Task description
This task calls for copying every line of the records that includes the word "container".

Supplied records
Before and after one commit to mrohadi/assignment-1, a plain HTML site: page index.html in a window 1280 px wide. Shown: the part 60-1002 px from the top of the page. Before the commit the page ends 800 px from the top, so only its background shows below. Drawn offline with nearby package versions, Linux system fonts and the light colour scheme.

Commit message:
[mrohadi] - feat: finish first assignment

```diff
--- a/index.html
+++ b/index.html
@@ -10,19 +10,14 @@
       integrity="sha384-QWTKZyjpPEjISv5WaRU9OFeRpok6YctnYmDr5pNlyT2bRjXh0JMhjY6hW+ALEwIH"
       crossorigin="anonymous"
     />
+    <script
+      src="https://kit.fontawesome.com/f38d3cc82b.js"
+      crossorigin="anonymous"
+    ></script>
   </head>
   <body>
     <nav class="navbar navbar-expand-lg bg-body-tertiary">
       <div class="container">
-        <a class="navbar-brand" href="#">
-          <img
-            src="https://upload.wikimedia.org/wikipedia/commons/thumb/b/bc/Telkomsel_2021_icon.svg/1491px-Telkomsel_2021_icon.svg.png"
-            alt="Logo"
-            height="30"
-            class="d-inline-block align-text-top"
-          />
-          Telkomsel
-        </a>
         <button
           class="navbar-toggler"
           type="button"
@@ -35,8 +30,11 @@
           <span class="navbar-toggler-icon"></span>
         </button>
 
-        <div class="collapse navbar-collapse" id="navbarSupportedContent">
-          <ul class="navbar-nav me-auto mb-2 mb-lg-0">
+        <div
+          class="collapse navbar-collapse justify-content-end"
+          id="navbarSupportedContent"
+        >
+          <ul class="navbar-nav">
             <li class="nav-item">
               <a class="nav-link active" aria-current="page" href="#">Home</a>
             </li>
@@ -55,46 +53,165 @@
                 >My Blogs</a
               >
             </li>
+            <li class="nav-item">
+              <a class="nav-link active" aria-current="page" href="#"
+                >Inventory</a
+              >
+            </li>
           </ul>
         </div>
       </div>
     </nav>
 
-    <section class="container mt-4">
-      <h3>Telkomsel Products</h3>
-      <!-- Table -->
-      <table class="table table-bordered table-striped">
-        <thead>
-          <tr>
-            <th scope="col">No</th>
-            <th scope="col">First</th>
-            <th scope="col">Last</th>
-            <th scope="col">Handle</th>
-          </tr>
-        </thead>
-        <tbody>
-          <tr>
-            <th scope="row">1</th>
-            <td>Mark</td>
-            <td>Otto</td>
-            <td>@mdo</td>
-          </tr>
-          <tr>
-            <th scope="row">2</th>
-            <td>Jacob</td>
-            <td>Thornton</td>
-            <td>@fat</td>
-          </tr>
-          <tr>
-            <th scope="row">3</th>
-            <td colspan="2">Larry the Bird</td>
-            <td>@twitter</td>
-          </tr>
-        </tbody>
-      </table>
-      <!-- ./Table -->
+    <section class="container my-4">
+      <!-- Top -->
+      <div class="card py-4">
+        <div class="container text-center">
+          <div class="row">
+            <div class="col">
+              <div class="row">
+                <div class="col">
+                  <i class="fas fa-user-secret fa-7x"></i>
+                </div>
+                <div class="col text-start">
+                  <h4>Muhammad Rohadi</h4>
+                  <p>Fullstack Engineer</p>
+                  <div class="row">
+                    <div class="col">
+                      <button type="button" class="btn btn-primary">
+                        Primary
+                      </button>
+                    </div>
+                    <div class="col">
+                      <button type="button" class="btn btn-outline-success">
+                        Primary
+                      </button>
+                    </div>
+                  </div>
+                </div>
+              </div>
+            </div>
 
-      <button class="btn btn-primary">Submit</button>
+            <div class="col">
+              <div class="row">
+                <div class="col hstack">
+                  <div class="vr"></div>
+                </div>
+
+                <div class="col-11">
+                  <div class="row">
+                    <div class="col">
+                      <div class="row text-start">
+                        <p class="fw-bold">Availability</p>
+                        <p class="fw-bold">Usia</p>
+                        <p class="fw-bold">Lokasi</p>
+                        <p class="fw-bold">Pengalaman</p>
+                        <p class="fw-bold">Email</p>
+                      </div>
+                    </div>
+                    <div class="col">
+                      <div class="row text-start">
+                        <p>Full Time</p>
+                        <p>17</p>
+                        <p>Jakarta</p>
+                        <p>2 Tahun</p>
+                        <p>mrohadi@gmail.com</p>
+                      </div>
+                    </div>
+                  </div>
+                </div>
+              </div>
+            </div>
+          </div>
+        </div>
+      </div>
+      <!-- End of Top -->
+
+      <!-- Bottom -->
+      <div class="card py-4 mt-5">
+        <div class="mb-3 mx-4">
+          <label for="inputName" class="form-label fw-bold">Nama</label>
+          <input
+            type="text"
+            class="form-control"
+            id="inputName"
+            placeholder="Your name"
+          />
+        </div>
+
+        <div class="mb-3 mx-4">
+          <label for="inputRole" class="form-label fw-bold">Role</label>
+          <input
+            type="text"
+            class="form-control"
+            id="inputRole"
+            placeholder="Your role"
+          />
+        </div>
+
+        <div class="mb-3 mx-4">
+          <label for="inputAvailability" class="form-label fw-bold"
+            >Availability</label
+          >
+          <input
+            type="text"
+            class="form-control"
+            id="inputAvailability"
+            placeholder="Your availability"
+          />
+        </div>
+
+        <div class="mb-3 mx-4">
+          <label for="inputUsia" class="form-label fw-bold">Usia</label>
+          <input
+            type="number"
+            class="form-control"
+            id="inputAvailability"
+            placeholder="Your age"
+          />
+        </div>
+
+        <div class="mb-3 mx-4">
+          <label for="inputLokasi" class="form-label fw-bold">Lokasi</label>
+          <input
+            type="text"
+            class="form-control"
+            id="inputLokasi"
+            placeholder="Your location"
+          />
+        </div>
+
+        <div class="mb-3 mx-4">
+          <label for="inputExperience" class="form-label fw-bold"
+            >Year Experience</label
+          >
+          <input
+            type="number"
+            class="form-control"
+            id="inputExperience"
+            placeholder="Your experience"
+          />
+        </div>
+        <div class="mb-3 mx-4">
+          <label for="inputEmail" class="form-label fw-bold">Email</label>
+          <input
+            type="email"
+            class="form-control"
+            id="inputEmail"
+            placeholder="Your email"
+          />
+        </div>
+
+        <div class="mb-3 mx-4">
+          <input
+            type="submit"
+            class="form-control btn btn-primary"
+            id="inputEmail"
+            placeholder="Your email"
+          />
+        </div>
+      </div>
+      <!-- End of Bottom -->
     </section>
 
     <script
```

Written response
       <div class="container">
-    <section class="container mt-4">
+    <section class="container my-4">
+        <div class="container text-center">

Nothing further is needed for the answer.